It is very common for yoga practitioners to be unable to fully extend the knees when doing a forward bend. Usually this is blamed on the distal hamstrings, but the calves are also responsible for lack of full range of motion in the knee. Another very common issue when dealing with forward bends is back discomfort, which is usually related to proximal hamstring tightness.
The more complex the muscle, the more stretches we must perform.
The stretches we do at LYMBR are very targeted and very specific. The more complex the muscle, the more stretches we must perform in that muscle to make sure we cover all the different aspects of those tissues: origin, insertion and diverse fiber orientations.
Let’s take the hamstrings for example: this group consists of three muscles (semitendinosus, semimembranosus and biceps femoris); with the work we do in our studios we target each one of them individually. By isolating the muscles in that way, we undo the restrictions from the areas that otherwise are inaccessible through regular stretches. The hamstrings are not only responsible for hip extension and knee flexion, but key in knee rotation, thus the health of all three hamstring muscles are key for proper knee stability when performing a warrior pose and hip mobility when doing a downward dog.
Whether you want to get your body ready to start practicing yoga, or you are a seasoned practitioner who wants to take the practice to the next level, targeted personalized stretching will help you reach your goals.
Written by Adrian Garcia.
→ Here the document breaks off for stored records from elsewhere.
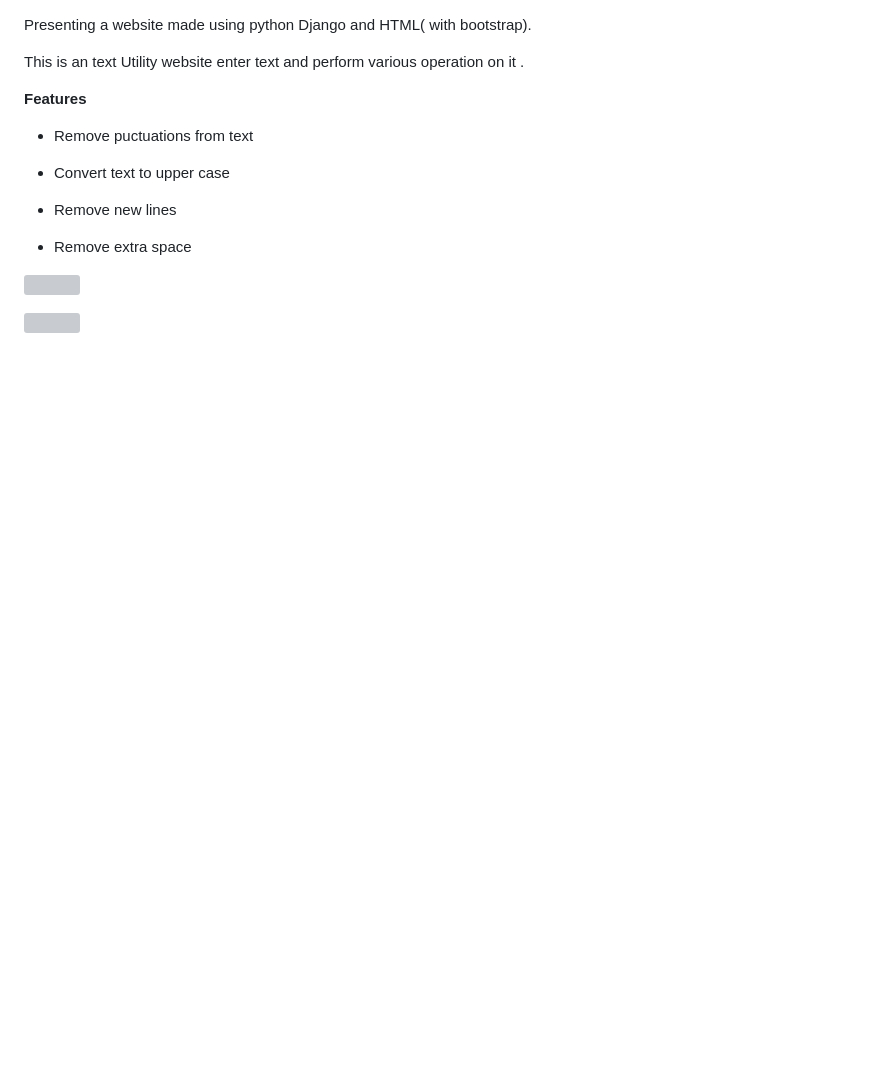
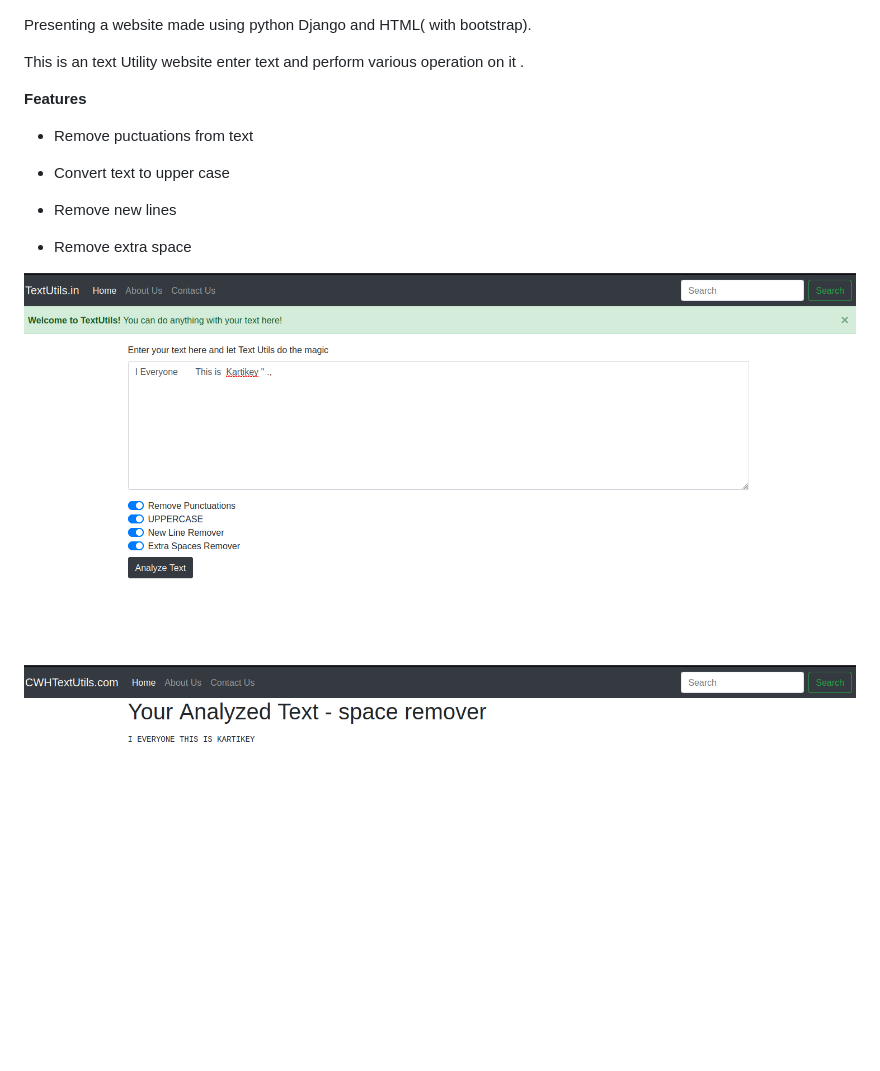
Before and after one commit to kartikeyagg/Text-Utils-Website, a Markdown page: README.md, the part around the change. GitHub-like rendering; pictures changed too: Analyzed_page.png (added), Home_page.png (added); blank space fills up the shorter version; grey boxes are pictures that could not be loaded.

Commit message:
adding images

```diff
--- a/README.md
+++ b/README.md
@@ -14,8 +14,8 @@ This is an text Utility website enter text and perform various operation on it .
 
 
 
-![](/home/kartikey/snap/marktext/9/.config/marktext/images/2023-02-10-18-36-09-Screenshot%20from%202023-02-10%2018-35-34.png)
+![](Home_page.png)
 
 
 
-![](/home/kartikey/snap/marktext/9/.config/marktext/images/2023-02-10-18-35-47-image.png)
+![](Analyzed_page.png)
```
Adrian is a Manager and Stretch Therapist in our Newton Studio, as well as one of our Therapist Trainers and a Yoga Instructor.